-- Directions for this task --
Copy exactly, and only, the lines between the start of the entries below and the line containing "- main.dart ahora", both inclusive. Omit pictures.
START Data supplied
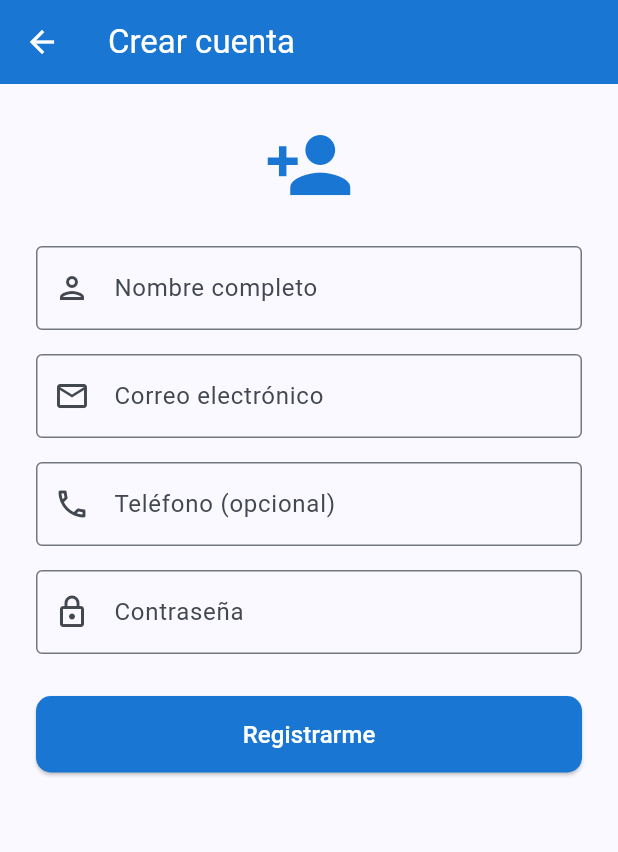
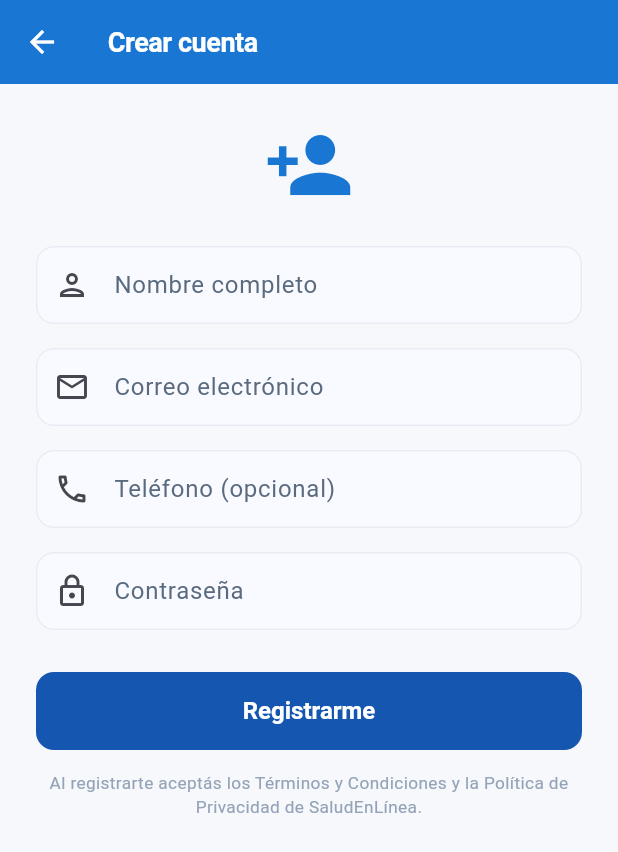
Before and after one commit to yermari2308/saludenlinea, a Flutter app: the screen it shows after launch, after a tap on "Regístrate", on a phone screen of 412 x 824 dp. Shown: the top 852 px of the screen. Run offline on Flutter 3.47's test engine with Material 3 defaults, Android fonts, the phone set to English and light mode, and no system bars; our stand-ins replace file_picker, google_sign_in, open_file, shared_preferences; missing offline and left inert: health; network calls fail.

Commit message:
Rediseño UI: paleta clínica, semáforo semántico, Fluent y accesibilidad
- Fondo azul-grisáceo claro (F6F8FB) para reducir fatiga visual
- Botón Urgente: rojo brillante desaturado (EB5757) con anillo blanco
  y doble sombra de elevación — alerta sin agresividad
- Semáforo HRA con colores semánticos propios (verde 3BA55D, amarillo
  F2B01E, naranja-rojo E8590C) separados de la marca
- Sombras suaves estilo Fluent (las tarjetas flotan) + elevatedShadow
- textTheme con interlineado 1.5 y jerarquía por peso tipográfico
- main.dart ahora usa AppTheme.theme (tema unificado en toda la app)
- DoctorCard: más padding, nombre w800 16px vs especialidad 12px
- Botones de login/registro full-width 52px de alto
- Objetivos táctiles 44x44 en +/- del carrito (WCAG)
- Nota de aceptación de Términos y Privacidad en el registro

Co-Authored-By: Claude Fable 5 <noreply@anthropic.com>

```diff
--- a/flutter_app/lib/app_theme.dart
+++ b/flutter_app/lib/app_theme.dart
@@ -1,19 +1,30 @@
 import 'package:flutter/material.dart';
 
 class AppColors {
-  static const primary = Color(0xFF0B2545);
+  // ── Paleta de confianza (marca) ─────────────────────────────────────────
+  static const primary = Color(0xFF0B2545);      // azul profundo: autoridad
   static const primaryLight = Color(0xFF1557B0);
   static const accent = Color(0xFF00C896);
   static const accentDark = Color(0xFF00A87E);
-  static const background = Color(0xFFF0F5FF);
+  // Fondo azul-grisáceo muy claro: limpieza clínica, menos fatiga visual
+  static const background = Color(0xFFF6F8FB);
   static const surface = Colors.white;
   static const textPrimary = Color(0xFF0B2545);
-  static const textSecondary = Color(0xFF64748B);
-  static const textHint = Color(0xFFADB5BD);
+  static const textSecondary = Color(0xFF5B6B7F);
+  static const textHint = Color(0xFF94A3B8);
   static const error = Color(0xFFE53E3E);
   static const warning = Color(0xFFED8936);
   static const success = Color(0xFF38A169);
-  static const cardBorder = Color(0xFFE8EDF8);
+  static const cardBorder = Color(0xFFE8EDF4);
+
+  // ── Acento de emergencia: rojo brillante pero desaturado (alerta, no agresión)
+  static const alert = Color(0xFFEB5757);
+  static const alertDark = Color(0xFFD64545);
+
+  // ── Semáforo semántico (HRA / estados clínicos) — distinto de la marca ──
+  static const semGreen = Color(0xFF3BA55D);   // salud / seguro
+  static const semYellow = Color(0xFFF2B01E);  // precaución / revisión
+  static const semRed = Color(0xFFE8590C);     // atención necesaria
 }
 
 class AppTheme {
@@ -27,6 +38,18 @@ class AppTheme {
         scaffoldBackgroundColor: AppColors.background,
         useMaterial3: true,
         fontFamily: 'Roboto',
+        // Legibilidad clínica: interlineado amplio y jerarquía por peso
+        textTheme: const TextTheme(
+          bodyLarge: TextStyle(height: 1.5, color: AppColors.textPrimary),
+          bodyMedium: TextStyle(height: 1.5, color: AppColors.textPrimary),
+          bodySmall: TextStyle(height: 1.45, color: AppColors.textSecondary),
+          titleLarge: TextStyle(
+              fontWeight: FontWeight.w800, letterSpacing: -0.3,
+              color: AppColors.textPrimary),
+          titleMedium: TextStyle(
+              fontWeight: FontWeight.w700, color: AppColors.textPrimary),
+          labelLarge: TextStyle(fontWeight: FontWeight.w600),
+        ),
         cardTheme: CardTheme(
           elevation: 0,
           color: AppColors.surface,
@@ -116,11 +139,26 @@ class AppTheme {
         shape: BoxShape.circle,
       );
 
+  // Sombra suave estilo Fluent: las tarjetas "flotan" sobre el fondo
   static BoxShadow get cardShadow => BoxShadow(
-        color: AppColors.primaryLight.withOpacity(0.08),
-        blurRadius: 16,
-        offset: const Offset(0, 4),
+        color: AppColors.primary.withOpacity(0.06),
+        blurRadius: 20,
+        offset: const Offset(0, 6),
       );
+
+  // Elevación mayor para elementos destacados (FAB, paneles principales)
+  static List<BoxShadow> get elevatedShadow => [
+        BoxShadow(
+          color: AppColors.primary.withOpacity(0.10),
+          blurRadius: 28,
+          offset: const Offset(0, 10),
+        ),
+        BoxShadow(
+          color: AppColors.primary.withOpacity(0.05),
+          blurRadius: 6,
+          offset: const Offset(0, 2),
+        ),
+      ];
 }
 
 // Shared status chip widget
--- a/flutter_app/lib/main.dart
+++ b/flutter_app/lib/main.dart
@@ -1,5 +1,6 @@
 import 'package:flutter/material.dart';
 import 'package:shared_preferences/shared_preferences.dart';
+import 'app_theme.dart';
 import 'screens/login_screen.dart';
 import 'screens/home_screen.dart';
 import 'screens/doctor_home_screen.dart';
@@ -17,11 +18,7 @@ class SaludEnLineaApp extends StatelessWidget {
     return MaterialApp(
       title: 'SaludEnLínea',
       debugShowCheckedModeBanner: false,
-      theme: ThemeData(
-        colorScheme: ColorScheme.fromSeed(seedColor: const Color(0xFF1976D2)),
-        useMaterial3: true,
-        fontFamily: 'Roboto',
-      ),
+      theme: AppTheme.theme,
       home: const SplashRouter(),
     );
   }
@@ -88,7 +85,7 @@ class _SplashRouterState extends State<SplashRouter> {
   @override
   Widget build(BuildContext context) {
     return const Scaffold(
-      backgroundColor: Color(0xFF1976D2),
+      backgroundColor: AppColors.primary,
       body: Center(
         child: Column(
           mainAxisAlignment: MainAxisAlignment.center,
--- a/flutter_app/lib/screens/login_screen.dart
+++ b/flutter_app/lib/screens/login_screen.dart
@@ -221,7 +221,8 @@ class _LoginScreenState extends State<LoginScreen> {
                             ),
                             const SizedBox(height: 4),
                             SizedBox(
-                              height: 50,
+                              width: double.infinity,
+                              height: 52,
                               child: ElevatedButton(
                                 onPressed: _loading ? null : _login,
                                 style: ElevatedButton.styleFrom(
--- a/flutter_app/lib/screens/register_screen.dart
+++ b/flutter_app/lib/screens/register_screen.dart
@@ -1,4 +1,5 @@
 import 'package:flutter/material.dart';
+import '../app_theme.dart';
 import '../services/api_service.dart';
 import 'home_screen.dart';
 
@@ -97,17 +98,35 @@ class _RegisterScreenState extends State<RegisterScreen> {
                     v == null || v.length < 6 ? 'Mínimo 6 caracteres' : null,
               ),
               const SizedBox(height: 28),
-              ElevatedButton(
-                onPressed: _loading ? null : _register,
-                style: ElevatedButton.styleFrom(
-                  backgroundColor: const Color(0xFF1976D2),
-                  foregroundColor: Colors.white,
-                  padding: const EdgeInsets.symmetric(vertical: 14),
-                  shape: RoundedRectangleBorder(borderRadius: BorderRadius.circular(10)),
+              SizedBox(
+                width: double.infinity,
+                height: 52,
+                child: ElevatedButton(
+                  onPressed: _loading ? null : _register,
+                  style: ElevatedButton.styleFrom(
+                    backgroundColor: AppColors.primaryLight,
+                    foregroundColor: Colors.white,
+                    elevation: 0,
+                    shape: RoundedRectangleBorder(
+                        borderRadius: BorderRadius.circular(12)),
+                  ),
+                  child: _loading
+                      ? const SizedBox(
+                          width: 22,
+                          height: 22,
+                          child: CircularProgressIndicator(
+                              color: Colors.white, strokeWidth: 2.5))
+                      : const Text('Registrarme',
+                          style: TextStyle(
+                              fontSize: 16, fontWeight: FontWeight.w700)),
                 ),
-                child: _loading
-                    ? const CircularProgressIndicator(color: Colors.white)
-                    : const Text('Registrarme', style: TextStyle(fontSize: 16)),
+              ),
+              const SizedBox(height: 14),
+              const Text(
+                'Al registrarte aceptás los Términos y Condiciones y la Política '
+                'de Privacidad de SaludEnLínea.',
+                textAlign: TextAlign.center,
+                style: TextStyle(fontSize: 11.5, color: AppColors.textHint, height: 1.4),
               ),
             ],
           ),
```
Also changed, not shown: flutter_app/lib/screens/cart_screen.dart (+6 -3 lines), flutter_app/lib/screens/home_screen.dart (+13 -6 lines), flutter_app/lib/screens/hra_screen.dart (+9 -7 lines), flutter_app/lib/widgets/doctor_card.dart (+6 -5 lines).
END Data supplied
-- Exercise response --
Before and after one commit to yermari2308/saludenlinea, a Flutter app: the screen it shows after launch, after a tap on "Regístrate", on a phone screen of 412 x 824 dp. Shown: the top 852 px of the screen. Run offline on Flutter 3.47's test engine with Material 3 defaults, Android fonts, the phone set to English and light mode, and no system bars; our stand-ins replace file_picker, google_sign_in, open_file, shared_preferences; missing offline and left inert: health; network calls fail.

Commit message:
Rediseño UI: paleta clínica, semáforo semántico, Fluent y accesibilidad
- Fondo azul-grisáceo claro (F6F8FB) para reducir fatiga visual
- Botón Urgente: rojo brillante desaturado (EB5757) con anillo blanco
  y doble sombra de elevación — alerta sin agresividad
- Semáforo HRA con colores semánticos propios (verde 3BA55D, amarillo
  F2B01E, naranja-rojo E8590C) separados de la marca
- Sombras suaves estilo Fluent (las tarjetas flotan) + elevatedShadow
- textTheme con interlineado 1.5 y jerarquía por peso tipográfico
- main.dart ahora usa AppTheme.theme (tema unificado en toda la app)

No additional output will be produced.